#### EXERCISE AIM:
Pull every line of the entries that has the word "header".
—————
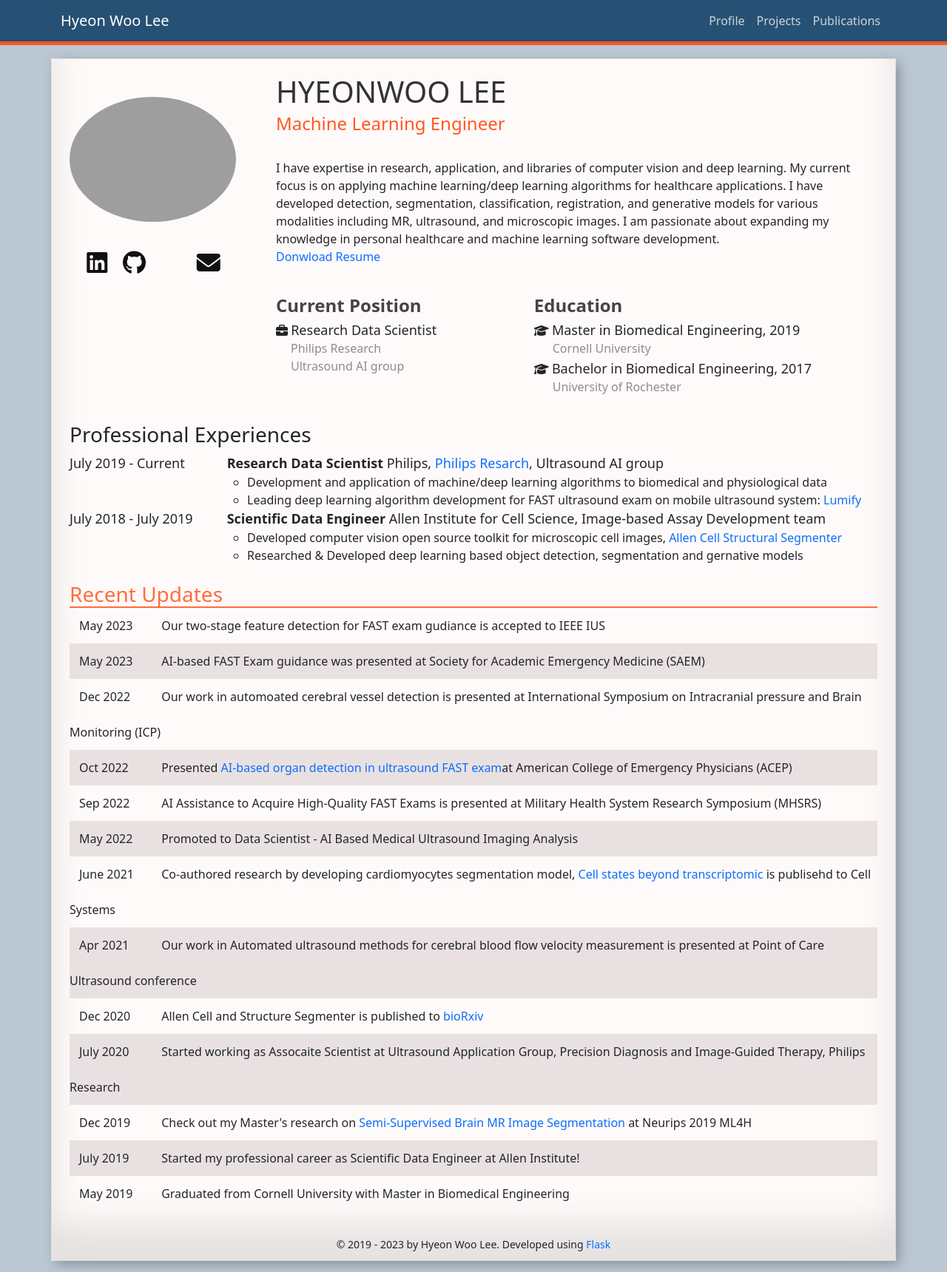
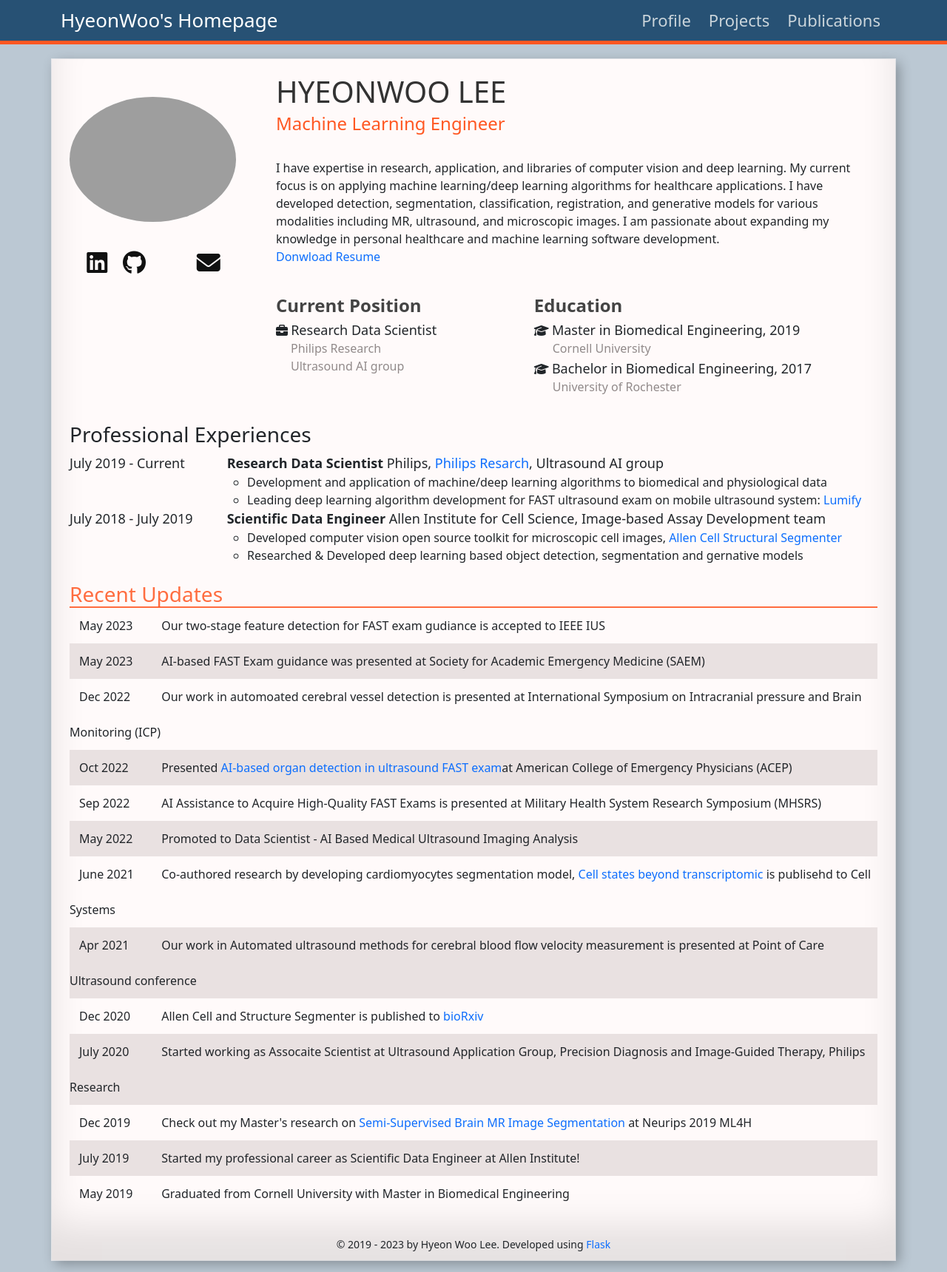
Before and after one commit to lhw610/mysite, a Flask app: page / in a window 1280 px wide. Shown: the whole page at 74% size. Run offline with Flask 2, Linux system fonts and the light colour scheme; some libraries are stand-ins or nearby versions; grey boxes are pictures that could not be loaded.

Commit message:
update margin for nav bar

```diff
--- a/static/css/main.css
+++ b/static/css/main.css
@@ -34,10 +34,19 @@ ul {
 
 .site-header .navbar-brand {
     color: #ffffff;
+    margin: 0;
+    padding-top: 0;
+    padding-bottom: 0;
+    font-size: 26px;
   }
 
 .site-header .navbar-nav .nav-link {
     color: #cbd5db;
+    margin: 0;
+    padding-top: 0;
+    padding-bottom: 0;
+    padding-left: 1rem;
+    font-size: 22px;
   }
 
 .site-header .navbar-nav .nav-link:hover {
--- a/templates/layout.html
+++ b/templates/layout.html
@@ -1,33 +1,5 @@
 <!DOCTYPE html>
 <html lang="en">
-<!-- <head>
-    <meta charset="utf-8">
-    <meta name="viewport" content="width=device-width, initial-scale=1">
-    <title>Hyeonwoo</title>
-    <link href="https://cdn.jsdelivr.net/npm/bootstrap@5.3.0-alpha3/dist/css/bootstrap.min.css" rel="stylesheet" integrity="sha384-KK94CHFLLe+nY2dmCWGMq91rCGa5gtU4mk92HdvYe+M/SXH301p5ILy+dN9+nJOZ" crossorigin="anonymous">
-    <link rel="stylesheet" type="text/css" href="{{ url_for('static', filename='css/main.css') }}">
-    <script src="{{ url_for('static', filename='script.js') }}"></script>
-    <script src="https://cdn.jsdelivr.net/npm/bootstrap@5.3.0-alpha3/dist/js/bootstrap.bundle.min.js" integrity="sha384-ENjdO4Dr2bkBIFxQpeoTz1HIcje39Wm4jDKdf19U8gI4ddQ3GYNS7NTKfAdVQSZe" crossorigin="anonymous"></script>
-    <link rel="stylesheet" href="https://cdnjs.cloudflare.com/ajax/libs/font-awesome/6.4.0/css/all.min.css">
-    <link rel="stylesheet" href="https://cdn.jsdelivr.net/gh/jpswalsh/academicons/css/academicons.min.css">
-
-    <header class="site-header">
-        <nav class="navbar navbar-expand-md navbar-dark bg-steel fixed-top">
-        <div class="container">
-            <a class="navbar-brand mr-4" href="/">Hyeon Woo Lee</a>
-            <button class="navbar-toggler" type="button" data-toggle="collapse" data-target="#navbarToggle" aria-controls="navbarToggle" aria-expanded="false" aria-label="Toggle navigation">
-            </button>
-            <div class="collapse navbar-collapse" id="navbarToggle">
-            <div class="navbar-nav mr-auto">
-                <a class="nav-item nav-link" href="/profile">Profile</a>
-                <a class="nav-item nav-link" href="/projects">Projects</a>
-                <a class="nav-item nav-link" href="/publications">Publications</a>
-            </div>
-            </div>
-        </div>
-        </nav>
-    </header>
-</head> -->
 <head>
     <meta charset="utf-8">
     <meta name="viewport" content="width=device-width, initial-scale=1">
@@ -42,7 +14,7 @@
     <header class="site-header">
         <nav class="navbar navbar-expand-md navbar-dark bg-steel fixed-top">
         <div class="container">
-            <a class="navbar-brand mr-4" href="/">Hyeon Woo Lee</a>
+            <a class="navbar-brand mr-4" href="/">HyeonWoo's Homepage</a>
             <button class="navbar-toggler" type="button" data-bs-toggle="collapse" data-bs-target="#navbarToggle" aria-controls="navbarToggle" aria-expanded="false" aria-label="Toggle navigation">
               <span class="navbar-toggler-icon"></span>
             </button>
```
—————
#### ANSWER BELOW:
 .site-header .navbar-brand {
 .site-header .navbar-nav .nav-link {
 .site-header .navbar-nav .nav-link:hover {
-    <header class="site-header">
-    </header>
     <header class="site-header">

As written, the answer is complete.